Q. Most know you designed the Howard Robert's guitar put out by Gibson, but what type amp are you using ?
A. One that's no longer made-- a Benson. I founded the company, and Ronnie Benson and I developed those amps. We got so discouraged with the business end of it though, we said, 'What the heck.' But they're great amps!
Q. How did you get into studying Bach while in the jazz life?
A. I had a case of terminal ignorance. It bugged me, so I started studying music history at U.S.C. and composition privately. Whenever you study composition you inevitably encounter Bach right off the bat. You can't get across the room without running into him and the other greats. Analyzing Bach absolutely influenced my jazz playing.
Q. Have you had any drastic style changes along the way?
A. I've made some pretty radical departures. I am fascinated with experimental or avant-garde ( I don't know if those terms are really right). There are so many new ways to go about fashioning music. I messed with a 12 tone concerto, and I made some albums that were pretty radical, Antelope Freeway was one. They were not jazz albums they were -- something else.
Q. What was your first album ?
A. "Mr. Roberts Plays Guitar, " it was originally recorded on Verve and has been released on a number of labels since then. It's presently being released in Japan and sold here. That album was made in about 1955 and has never been out of print, but I've never seen a royalty statement -- on it or any of my albums. That's the music business. I've put out about 25 albums.
Q. Were there periods in your studio career that seemed dormant or dull?
A. When the rock and roll hit about 1955 boy guitar playing turned real dumb, overnight dumb. I'd go to work at 8:00 in the morning and some days I'd sit there and strum on a "G" chord -- all-day-long! Who likes that? Everything turned into IV-V-I, open "E" chords. I'd go on a studio call, and I'd sit there until here came the big "E" chord again.
Q. Any advice for the new crop of guitarist?
A. Again PRAXIS -- get out there and play. Another thought. Guitar players tend to live in this sea of how to play like this guy and like that guy I and they never get to address the subject of the music that's within them. Music is internal. We need to learn how to get it out. It turns out that just about everybody on the planet walks around with music running through their heads all day long. I've come up with the theory that the music is within. We don't bring it in; it's already there. We have to figure out how to get it out.

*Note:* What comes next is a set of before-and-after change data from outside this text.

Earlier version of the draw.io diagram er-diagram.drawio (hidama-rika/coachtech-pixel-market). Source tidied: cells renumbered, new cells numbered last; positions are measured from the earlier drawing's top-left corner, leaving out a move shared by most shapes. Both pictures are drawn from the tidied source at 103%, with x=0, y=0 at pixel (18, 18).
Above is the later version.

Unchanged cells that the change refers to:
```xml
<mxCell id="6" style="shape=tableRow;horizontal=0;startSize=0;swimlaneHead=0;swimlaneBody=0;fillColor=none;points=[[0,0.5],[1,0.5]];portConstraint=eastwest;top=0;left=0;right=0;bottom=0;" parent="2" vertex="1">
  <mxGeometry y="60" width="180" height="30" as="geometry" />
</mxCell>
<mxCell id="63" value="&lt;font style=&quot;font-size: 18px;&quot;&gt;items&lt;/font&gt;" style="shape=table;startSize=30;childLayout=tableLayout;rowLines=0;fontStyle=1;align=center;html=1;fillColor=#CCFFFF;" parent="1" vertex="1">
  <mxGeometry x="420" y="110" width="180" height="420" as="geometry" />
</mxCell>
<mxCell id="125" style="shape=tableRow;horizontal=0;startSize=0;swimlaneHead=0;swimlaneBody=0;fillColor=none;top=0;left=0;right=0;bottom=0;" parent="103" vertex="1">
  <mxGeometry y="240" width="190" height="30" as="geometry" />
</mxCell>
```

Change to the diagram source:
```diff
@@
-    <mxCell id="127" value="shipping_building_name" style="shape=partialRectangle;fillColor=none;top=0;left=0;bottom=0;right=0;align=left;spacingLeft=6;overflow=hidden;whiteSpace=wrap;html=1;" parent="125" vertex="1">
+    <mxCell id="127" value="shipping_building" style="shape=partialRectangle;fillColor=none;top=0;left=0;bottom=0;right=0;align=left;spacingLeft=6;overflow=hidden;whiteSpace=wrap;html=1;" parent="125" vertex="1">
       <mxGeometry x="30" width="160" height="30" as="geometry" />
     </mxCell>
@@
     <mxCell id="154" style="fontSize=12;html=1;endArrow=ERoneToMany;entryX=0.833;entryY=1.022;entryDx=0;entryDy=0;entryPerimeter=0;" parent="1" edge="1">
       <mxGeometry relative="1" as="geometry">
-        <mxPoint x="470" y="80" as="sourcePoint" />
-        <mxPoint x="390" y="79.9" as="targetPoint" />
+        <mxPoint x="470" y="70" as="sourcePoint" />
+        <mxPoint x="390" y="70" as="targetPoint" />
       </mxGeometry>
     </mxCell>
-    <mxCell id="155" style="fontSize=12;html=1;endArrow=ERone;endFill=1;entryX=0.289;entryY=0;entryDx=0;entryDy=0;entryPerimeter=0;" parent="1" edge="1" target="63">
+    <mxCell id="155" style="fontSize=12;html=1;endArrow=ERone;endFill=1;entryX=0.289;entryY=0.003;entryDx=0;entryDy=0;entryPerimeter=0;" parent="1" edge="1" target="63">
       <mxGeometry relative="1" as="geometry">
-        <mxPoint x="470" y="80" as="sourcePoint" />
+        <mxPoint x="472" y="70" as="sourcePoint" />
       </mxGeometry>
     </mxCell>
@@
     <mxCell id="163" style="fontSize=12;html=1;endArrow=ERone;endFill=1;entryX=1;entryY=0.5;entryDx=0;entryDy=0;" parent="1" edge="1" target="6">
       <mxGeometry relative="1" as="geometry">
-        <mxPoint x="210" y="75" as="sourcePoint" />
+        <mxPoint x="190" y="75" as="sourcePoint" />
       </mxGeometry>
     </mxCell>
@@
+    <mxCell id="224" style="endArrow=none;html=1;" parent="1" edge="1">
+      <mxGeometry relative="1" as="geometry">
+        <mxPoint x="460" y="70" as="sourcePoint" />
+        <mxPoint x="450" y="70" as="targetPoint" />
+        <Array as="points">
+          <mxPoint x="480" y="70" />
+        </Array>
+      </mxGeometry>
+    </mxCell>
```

Q. Where do you go from here ?
A. I put everything on hold while I've been working on the Compendium and Chroma, but now I am just about through. Next I'm going back to my former self -- whoever that was. I'm talking to a few labels now.
Musicians know what his former self was and always will be, an icon of Jazz. Howard's probably jammin' out in some heavenly gig now. Howard, we haven't forgotten you!